"Complete Shutdown of a Private Liberal Arts College - 12 Department Buildings of Assets!" reads the header on the info page for Marylhurst University's auction, set for Thursday, November 1. Founded by the Sisters of the Holy Names of Jesus and Mary in 1893, the onetime women’s college just south of Portland went co-ed in the 1970s, and in recent decades attracted many older and part-time students: the median age of its undergrads last year was 34; graduate students, 38. Total enrollment peaked during the Great Recession, but last year it was down to about 750. The school announced in May that it would close after the summer term.
What are the hot items in a Catholic college’s liquidation?
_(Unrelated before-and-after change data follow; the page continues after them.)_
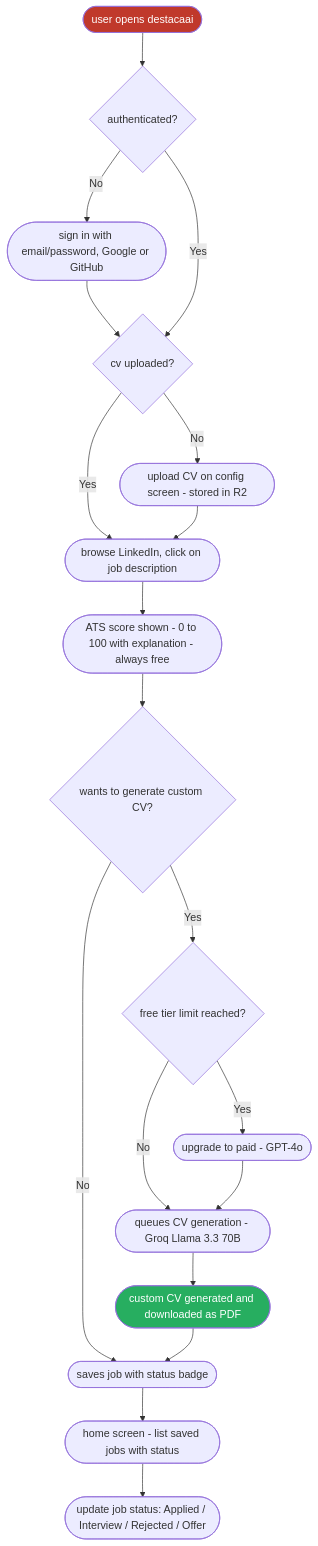
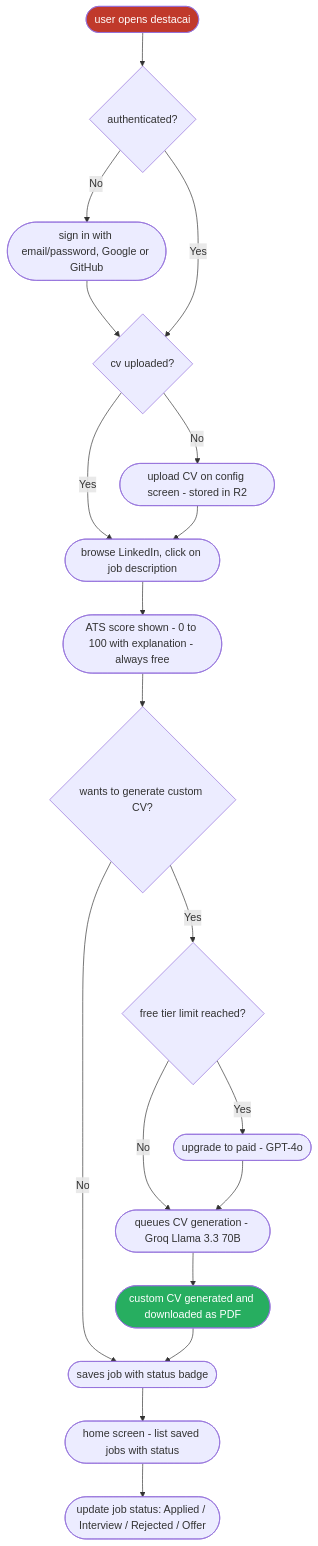
Before and after one commit to Mlucas4330/destacaai: the diagram in README.md, drawn with Mermaid. The commit also changed other lines of this file and 5 other files, not shown here.

````diff
--- a/README.md
+++ b/README.md
@@ -35,31 +35,31 @@
 ```mermaid
 flowchart TD
-    A([user opens destacaai]) --> B{authenticated?}
+    A([user opens destacai]) --> B{authenticated?}
 
     B -->|No| C([sign in with email/password, Google or GitHub])
     C --> D{cv uploaded?}
     B -->|Yes| D
 
     D -->|No| E([upload CV on config screen - stored in R2])
     D -->|Yes| F([browse LinkedIn, click on job description])
     E --> F
 
     F --> G([ATS score shown - 0 to 100 with explanation - always free])
     G --> H{wants to generate custom CV?}
 
     H -->|No| I([saves job with status badge])
     H -->|Yes| J{free tier limit reached?}
 
     J -->|No| K([queues CV generation - Groq Llama 3.3 70B])
     J -->|Yes| L([upgrade to paid - GPT-4o])
     L --> K
 
     K --> M([custom CV generated and downloaded as PDF])
     M --> I
 
     I --> N([home screen - list saved jobs with status])
     N --> O([update job status: Applied / Interview / Rejected / Offer])
 
     style A fill:#c0392b,color:#fff
     style M fill:#27ae60,color:#fff
 ```
````
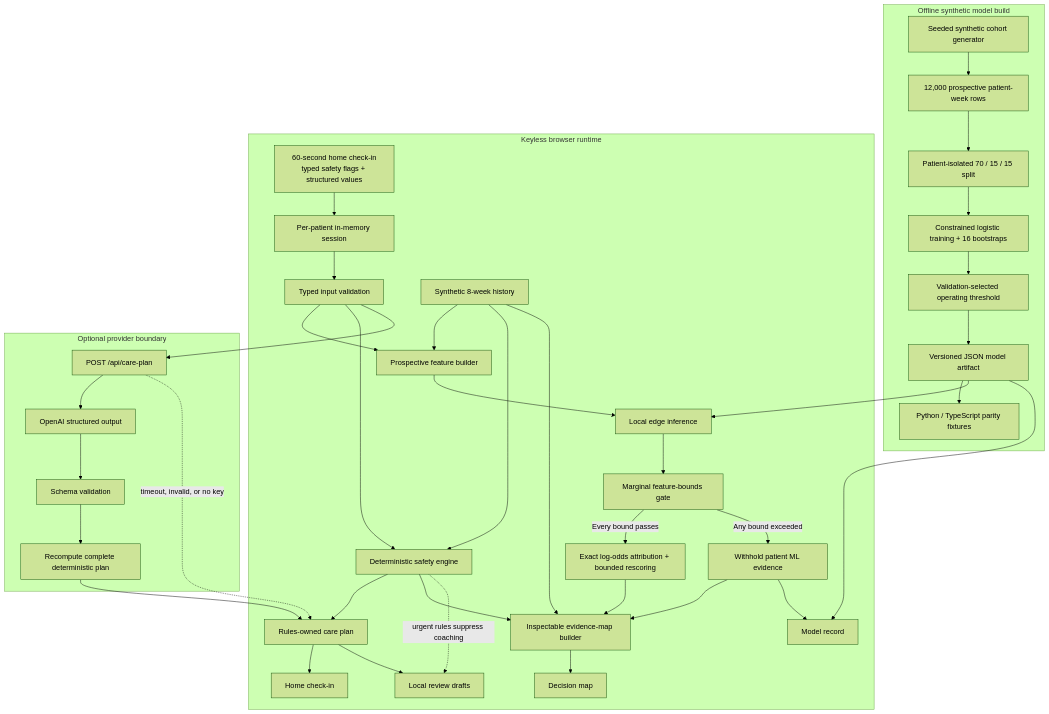
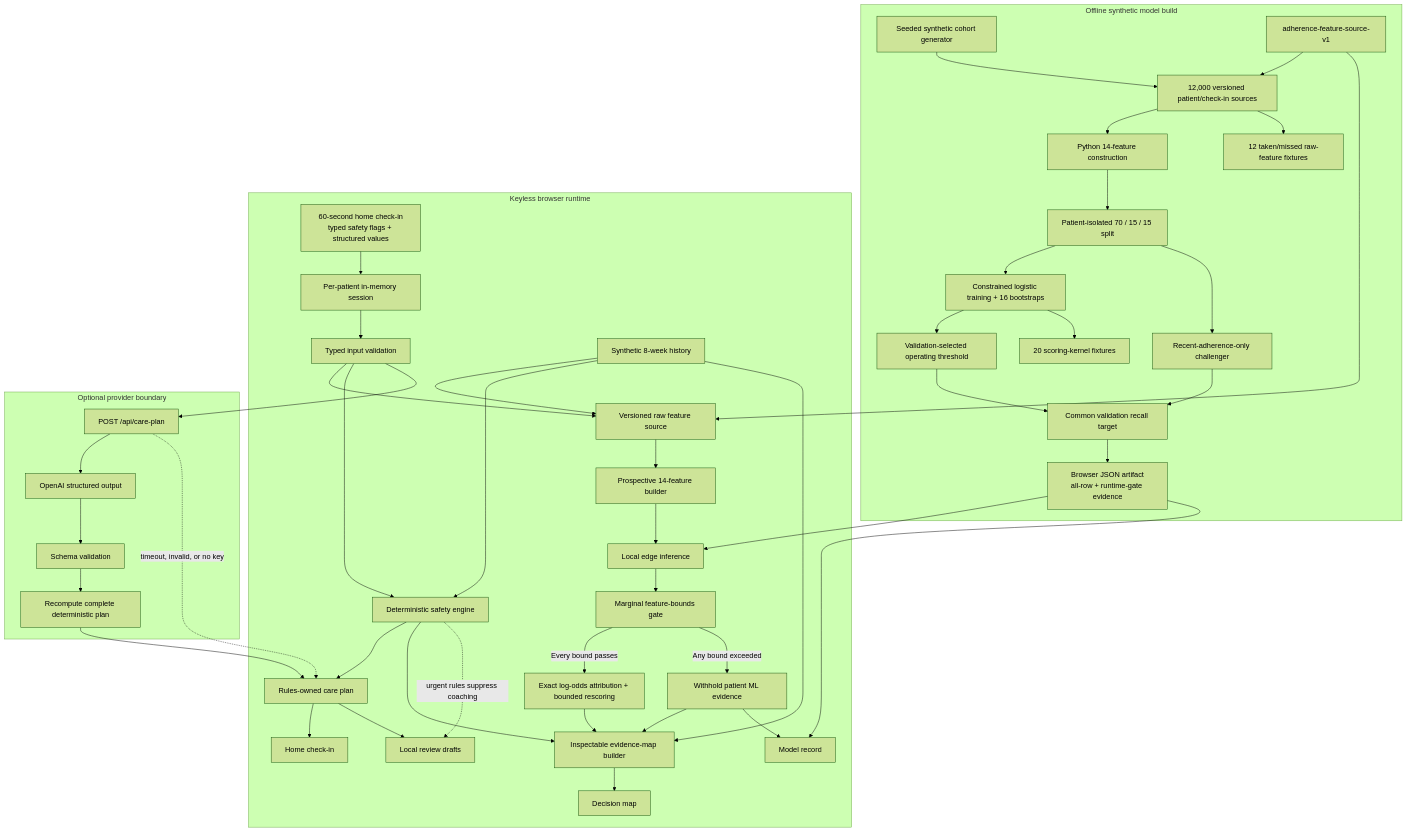
Before and after one commit to kevinmeix1/adherence-os: the first of 2 diagrams in docs/architecture.md, drawn with Mermaid (forest theme). The commit also changed other lines of this file and 32 other files, not shown here.

````diff
--- a/docs/architecture.md
+++ b/docs/architecture.md
@@ -7,48 +7,56 @@
 ```mermaid
 flowchart TB
     subgraph Build["Offline synthetic model build"]
-        Seed["Seeded synthetic cohort generator"] --> Cohort["12,000 prospective patient-week rows"]
+        Seed["Seeded synthetic cohort generator"] --> Sources["12,000 versioned patient/check-in sources"]
+        Contract["adherence-feature-source-v1"] --> Sources
+        Sources --> Cohort["Python 14-feature construction"]
         Cohort --> Split["Patient-isolated 70 / 15 / 15 split"]
         Split --> Train["Constrained logistic training + 16 bootstraps"]
+        Split --> Challenger["Recent-adherence-only challenger"]
         Train --> Select["Validation-selected operating threshold"]
-        Select --> Artifact["Versioned JSON model artifact"]
-        Artifact --> Parity["Python / TypeScript parity fixtures"]
+        Challenger --> Compare["Common validation recall target"]
+        Select --> Compare
+        Compare --> Artifact["Browser JSON artifact<br/>all-row + runtime-gate evidence"]
+        Train --> ScoreParity["20 scoring-kernel fixtures"]
+        Sources --> RawParity["12 taken/missed raw-feature fixtures"]
     end
 
     subgraph Runtime["Keyless browser runtime"]
         CheckIn["60-second home check-in<br/>typed safety flags + structured values"] --> Session["Per-patient in-memory session"]
         Session --> Validate["Typed input validation"]
-        History["Synthetic 8-week history"] --> Features["Prospective feature builder"]
-        Validate --> Features
+        History["Synthetic 8-week history"] --> Source["Versioned raw feature source"]
+        Validate --> Source
+        Contract --> Source
+        Source --> Features["Prospective 14-feature builder"]
         Features --> Model["Local edge inference"]
         Artifact --> Model
         Model --> Support["Marginal feature-bounds gate"]
         Support -->|Every bound passes| Explain["Exact log-odds attribution + bounded rescoring"]
         Support -->|Any bound exceeded| Abstain["Withhold patient ML evidence"]
 
         Validate --> Safety["Deterministic safety engine"]
         History --> Safety
         Safety --> Plan["Rules-owned care plan"]
 
         Explain --> Graph["Inspectable evidence-map builder"]
         Abstain --> Graph
         Safety --> Graph
         History --> Graph
         Graph --> Live["Decision map"]
         Plan --> Patient["Home check-in"]
         Plan --> Review["Local review drafts"]
         Artifact --> Lab["Model record"]
         Abstain --> Lab
     end
 
     subgraph Optional["Optional provider boundary"]
         API["POST /api/care-plan"] --> LLM["OpenAI structured output"]
         LLM --> Schema["Schema validation"]
         Schema --> Recompute["Recompute complete deterministic plan"]
     end
 
     Validate --> API
     Recompute --> Plan
     API -. "timeout, invalid, or no key" .-> Plan
     Safety -. "urgent rules suppress coaching" .-> Review
 ```
````
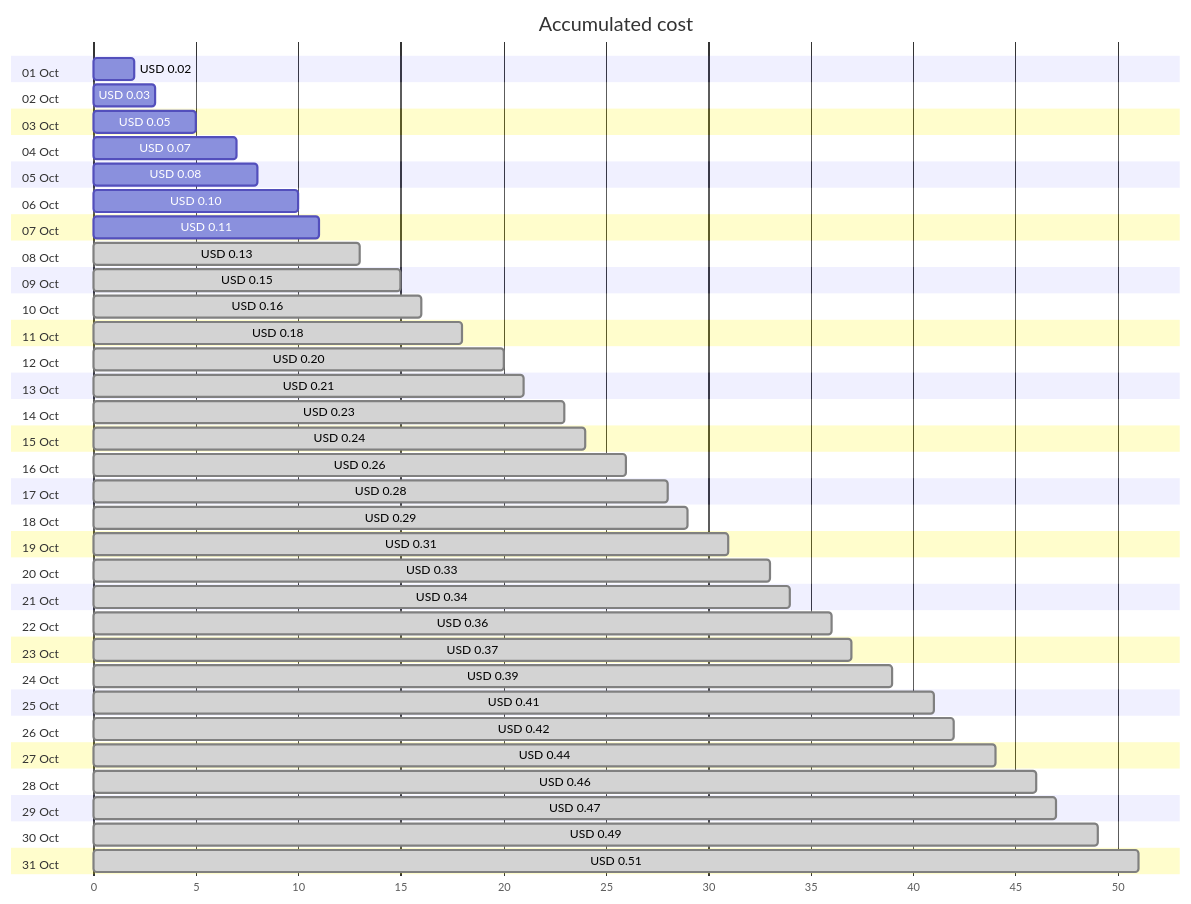
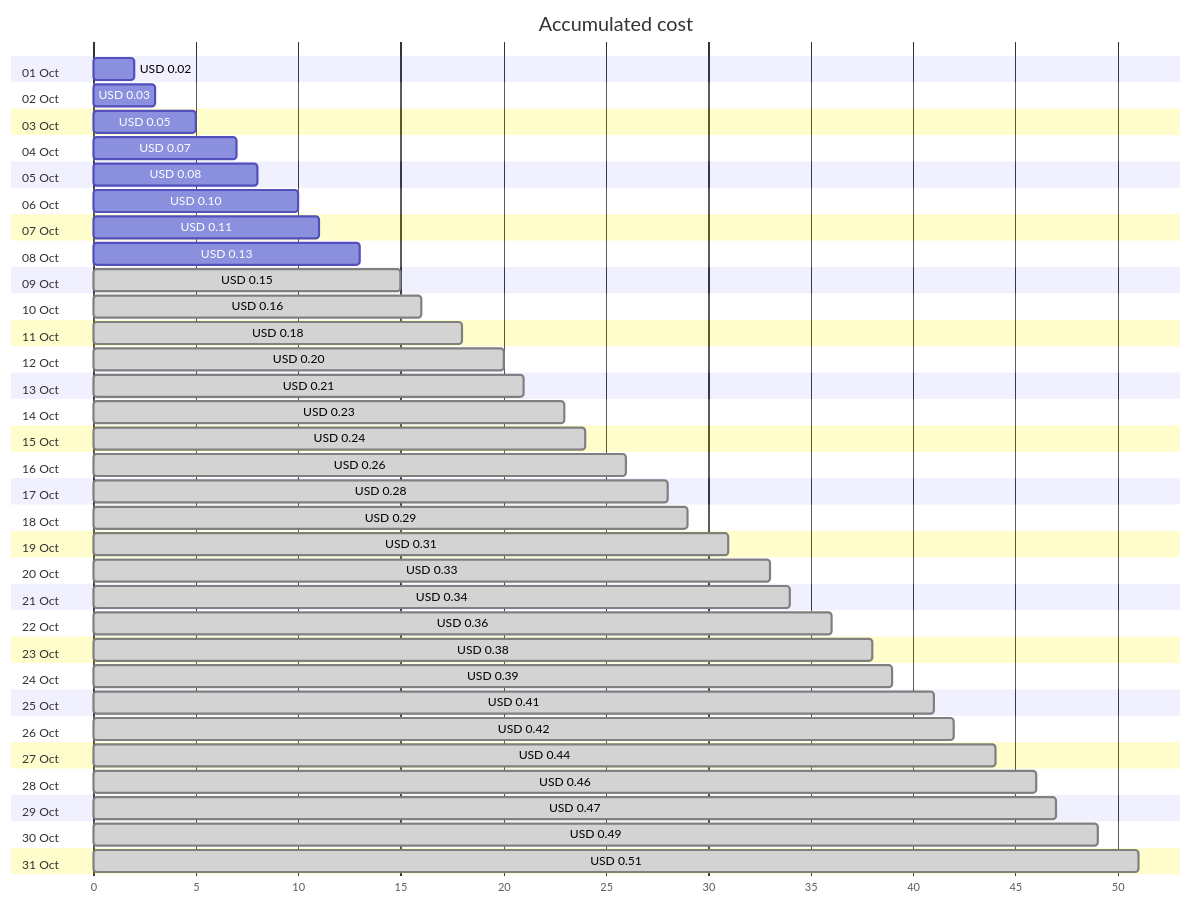
One commit to jpfulton/azure-personal-reports changed the first of 4 diagrams in cost-reports/personal-dns/jpatrickfulton.com.md. Above: the diagram before and after it, drawn with Mermaid. The commit also changed other lines of this file and 2 other files, not shown here.

````diff
--- a/cost-reports/personal-dns/jpatrickfulton.com.md
+++ b/cost-reports/personal-dns/jpatrickfulton.com.md
@@ -20,68 +20,68 @@
 ```mermaid
 gantt
    title Accumulated cost
    dateFormat  X
    axisFormat %s
    section 01 Oct
    USD 0.02 :0, 2
    section 02 Oct
    USD 0.03 :0, 3
    section 03 Oct
    USD 0.05 :0, 5
    section 04 Oct
    USD 0.07 :0, 7
    section 05 Oct
    USD 0.08 :0, 8
    section 06 Oct
    USD 0.10 :0, 10
    section 07 Oct
    USD 0.11 :0, 11
    section 08 Oct
-   USD 0.13 : done, 0, 13
+   USD 0.13 :0, 13
    section 09 Oct
    USD 0.15 : done, 0, 15
    section 10 Oct
    USD 0.16 : done, 0, 16
    section 11 Oct
    USD 0.18 : done, 0, 18
    section 12 Oct
    USD 0.20 : done, 0, 20
    section 13 Oct
    USD 0.21 : done, 0, 21
    section 14 Oct
    USD 0.23 : done, 0, 23
    section 15 Oct
    USD 0.24 : done, 0, 24
    section 16 Oct
    USD 0.26 : done, 0, 26
    section 17 Oct
    USD 0.28 : done, 0, 28
    section 18 Oct
    USD 0.29 : done, 0, 29
    section 19 Oct
    USD 0.31 : done, 0, 31
    section 20 Oct
    USD 0.33 : done, 0, 33
    section 21 Oct
    USD 0.34 : done, 0, 34
    section 22 Oct
    USD 0.36 : done, 0, 36
    section 23 Oct
-   USD 0.37 : done, 0, 37
+   USD 0.38 : done, 0, 38
    section 24 Oct
    USD 0.39 : done, 0, 39
    section 25 Oct
    USD 0.41 : done, 0, 41
    section 26 Oct
    USD 0.42 : done, 0, 42
    section 27 Oct
    USD 0.44 : done, 0, 44
    section 28 Oct
    USD 0.46 : done, 0, 46
    section 29 Oct
    USD 0.47 : done, 0, 47
    section 30 Oct
    USD 0.49 : done, 0, 49
    section 31 Oct
    USD 0.51 : done, 0, 51
 ```
````
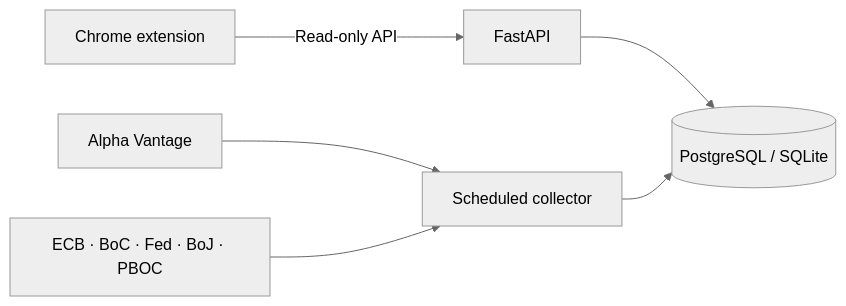
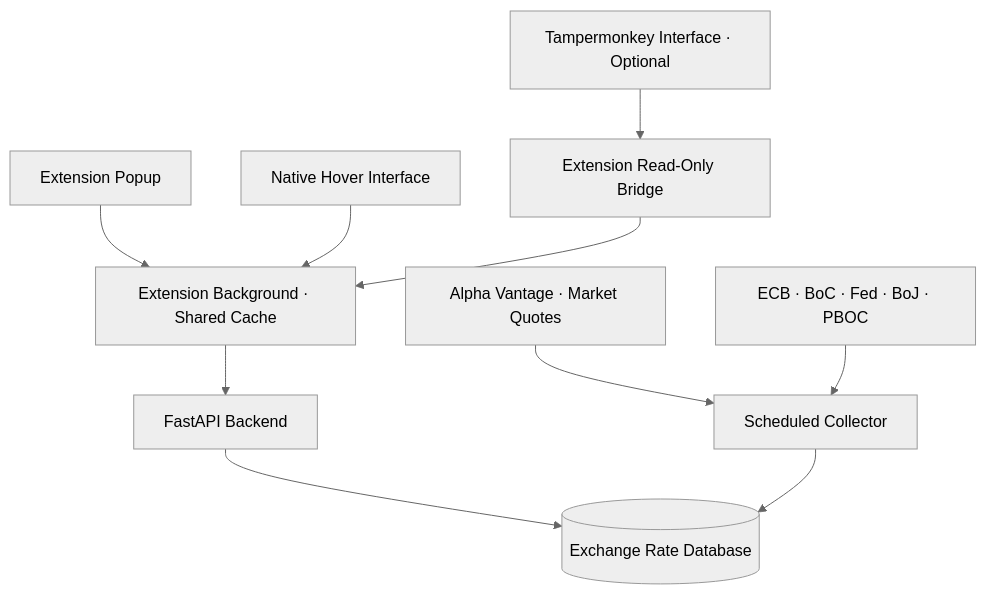
One commit to shianjeng/FX-Pulses changed the diagram in README.md. Above: the diagram before and after it, drawn with Mermaid (neutral theme).

Commit message:
更新 README.md

````diff
--- a/README.md
+++ b/README.md
@@ -80,8 +80,12 @@
 ```mermaid
-flowchart LR
-    Browser["Chrome extension"] -->|Read-only API| API["FastAPI"]
-    API --> DB[("PostgreSQL / SQLite")]
-    Alpha["Alpha Vantage"] --> Collector["Scheduled collector"]
+flowchart TD
+    Popup["Extension Popup"] --> Worker["Extension Background · Shared Cache"]
+    Hover["Native Hover Interface"] --> Worker
+    Script["Tampermonkey Interface · Optional"] --> Bridge["Extension Read-Only Bridge"]
+    Bridge --> Worker
+    Worker --> API["FastAPI Backend"]
+    API --> DB[("Exchange Rate Database")]
+    Alpha["Alpha Vantage · Market Quotes"] --> Collector["Scheduled Collector"]
     Banks["ECB · BoC · Fed · BoJ · PBOC"] --> Collector
     Collector --> DB
 ```
````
Sure, there’s a hefty Bible collection, a Sabathil & Son harpsichord (or is it a spinnet?), and the occasional saint statue, but there are also appliances, tools galore, models of Neanderthal skulls (Marylhurst was not one of those religious schools that pooh-poohed evolution), graduated-cylinder-filled science labs (our style editor would like someone to please buy these for her Christian high school, which did pooh-pooh evolution), old lockers, gym gear, a model of the Globe playhouse, and enough AV equipment to trick out many a home theater.
You can bid on kilns (one of our associate editors says a kiln would make a perfect Christmas gift for her mom), old darkroom equipment, and works from the collection of the university’s Art Gym, a well-respected contemporary gallery, including four-decade-old photographs by Craig Hickman of his fellow Blue Sky Gallery cofounders, many with sweet ’70s weird beards, and a Mel Katz outdoor sculpture listed as needing some conservation work due to “biological growth.”
If you want to kick-start your art collection, make your house look like a hotel lobby, or score an air hockey or Ping-Pong table, you need to register with the auction site, enter a valid credit card, and agree to a lot of terms and conditions (including a buyer's premium and pickup within three days of the auction). The auction begins at 10 a.m. Pacific time November 1.